Next, we can choose notes on our keyboard that we are not using in the performance (Maybe notes out of the key of your tune) and set them up as the receiving notes in Momentary 8. Then, click the map button and then click the mapping destination (it can be on other tracks). For example, we mapped a Beat Repeat on/off, Send Knob B for Delay, Global Mute, and Pitch Drop Effect on/off.
You can use the Min/Max column to reverse the behavior of the key if necessary.
Controlling FX with Your Voice
Thanks to Max for Live it is now possible to control FX with your voice.
Create a new Audio Track. Set the Audio From to receive from your built-in Mic. and Mute the track (unless you also want to use your voice to sing) and set Monitor to In.
Then load Envelope Follower (Included in Ableton 10 Suite) onto the Track.
Turn up the gain until you the graph moves all the way up when you speak or make a sound into the mic.
Now we can click the map button and while it’s blinking go to any other track and click on any parameter we want to affect. For example, the Global volume of filter frequency.
Play with the Rise and Fall values in the Envelope Follower to change the timing of modulation.
You can click on the list button to reveal more mapping buttons to map up to 8 other destinations.
Each mapping has it’s own MIN/MAX settings.
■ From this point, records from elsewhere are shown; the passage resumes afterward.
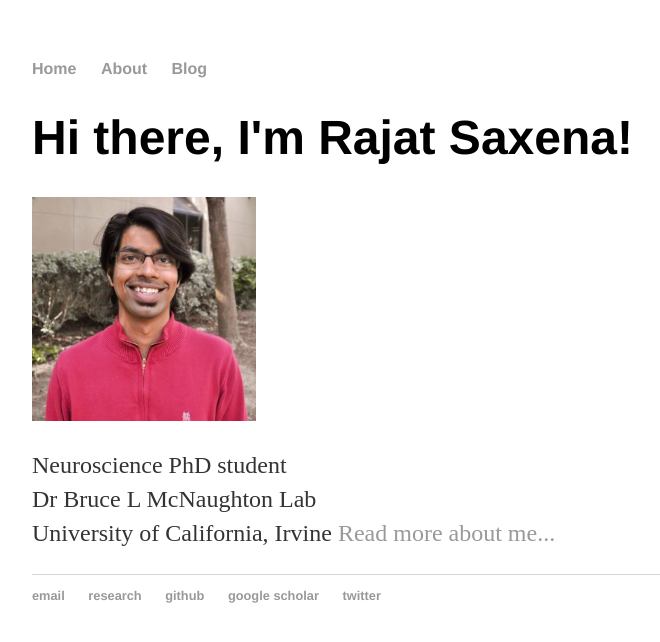
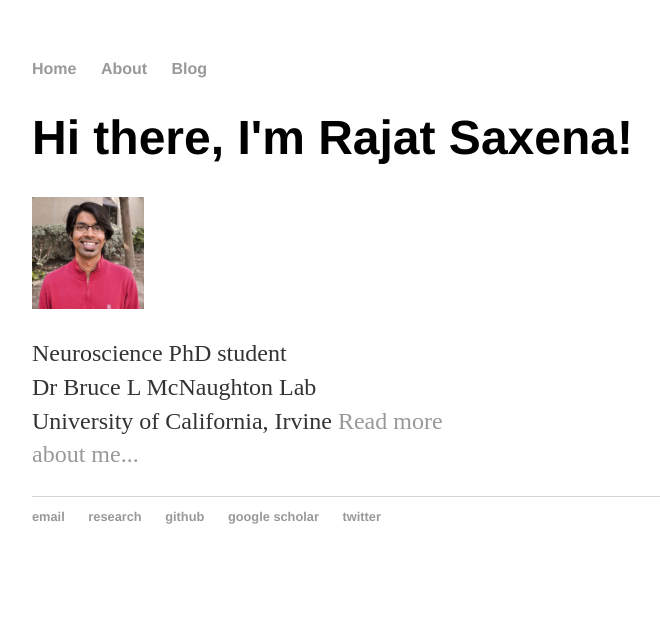
Before and after one commit to rajatsaxena/rajatsaxena.github.io, a Jekyll site: the page built from index.html, in a window 1280 px wide. Shown: the top 642 px of the page, without its empty margins (160-820 px from the left). Built offline with Jekyll 4.4.1, drawn with Linux system fonts in a browser that asks for light colours.

Commit message:
Update index.html

```diff
--- a/index.html
+++ b/index.html
@@ -4,10 +4,10 @@ title: Rajat Saxena
 ---
 <div class="blurb">
 	<h1>Hi there, I'm Rajat Saxena!</h1>
-	<div class="about image">
+	<div class="about image" style="width: 50%; height: 50%;">
 		<img src="https://rajatsaxena.github.io//images//SaxenaR.jpg" width="25%" height="25%">
 	</div>
-	<div class="about text">
+	<div class="about text" style="width: 50%; height: 50%;">
 	<p> Neuroscience PhD student <br/> Dr Bruce L McNaughton Lab <br/> University of California, Irvine <a href="/about">Read more about me...</a></p>
 	</div>
 </div><!-- /.blurb -->
```
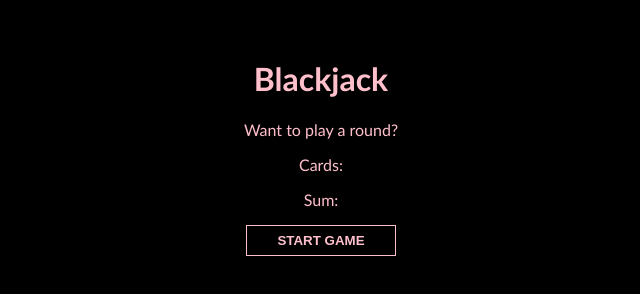
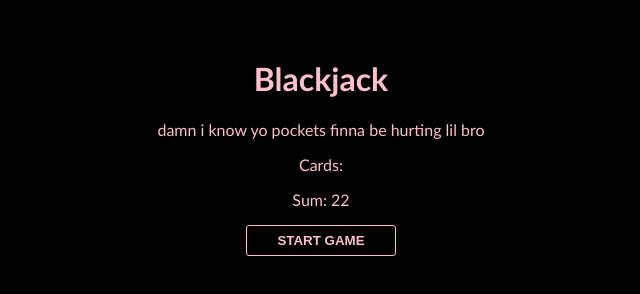
Before and after one commit to GianniKilkenny/js-course, a plain HTML site: page black-jack/index.html in a window 1280 px wide. Both pictures are taken after a click on the button "START GAME". Shown: the whole page, without its empty margins (319-959 px from the left). Drawn offline with Linux system fonts and the light colour scheme.

Commit message:
added message to the DOM and the sum

```diff
--- a/black-jack/index.html
+++ b/black-jack/index.html
@@ -11,7 +11,7 @@
     <h1>Blackjack</h1>
     <p id="message-el">Want to play a round?</p>
     <p>Cards:</p>
-    <p>Sum:</p>
+    <p id="sum-el">Sum:</p>
     <button id="start" onclick="startGame()">START GAME</button>
   </body>
 </html>
--- a/black-jack/script.js
+++ b/black-jack/script.js
@@ -3,9 +3,10 @@ let secondCard = 11;
 let sum = firstCard + secondCard;
 let hasBlackJack = false;
 let isAlive = true;
-
 let message = "";
 
+messageEl = document.getElementById("message-el");
+sumEl = document.getElementById("sum-el");
 function startGame() {
   if (sum <= 20) {
     message = "do you want to draw a new card lil bro?";
@@ -15,8 +16,9 @@ function startGame() {
   } else {
     message = "damn i know yo pockets finna be hurting lil bro";
     let isAlive = false;
-    console.log(message);
   }
+  messageEl.textContent = message;
+  sumEl.textContent = `Sum: ${sum}`;
 }
 
 // let age = 100;
--- a/black-jack/style.css
+++ b/black-jack/style.css
@@ -24,6 +24,7 @@ button {
   border: 1px solid pink;
   padding: 7px;
   font-weight: 800;
+  border-radius: 3px;
 }
 button:hover {
   color: black;
```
Instant Sampler – Turn any sound to an instrument instantly
Reverser – Real-Time Audio Reverser/Repeater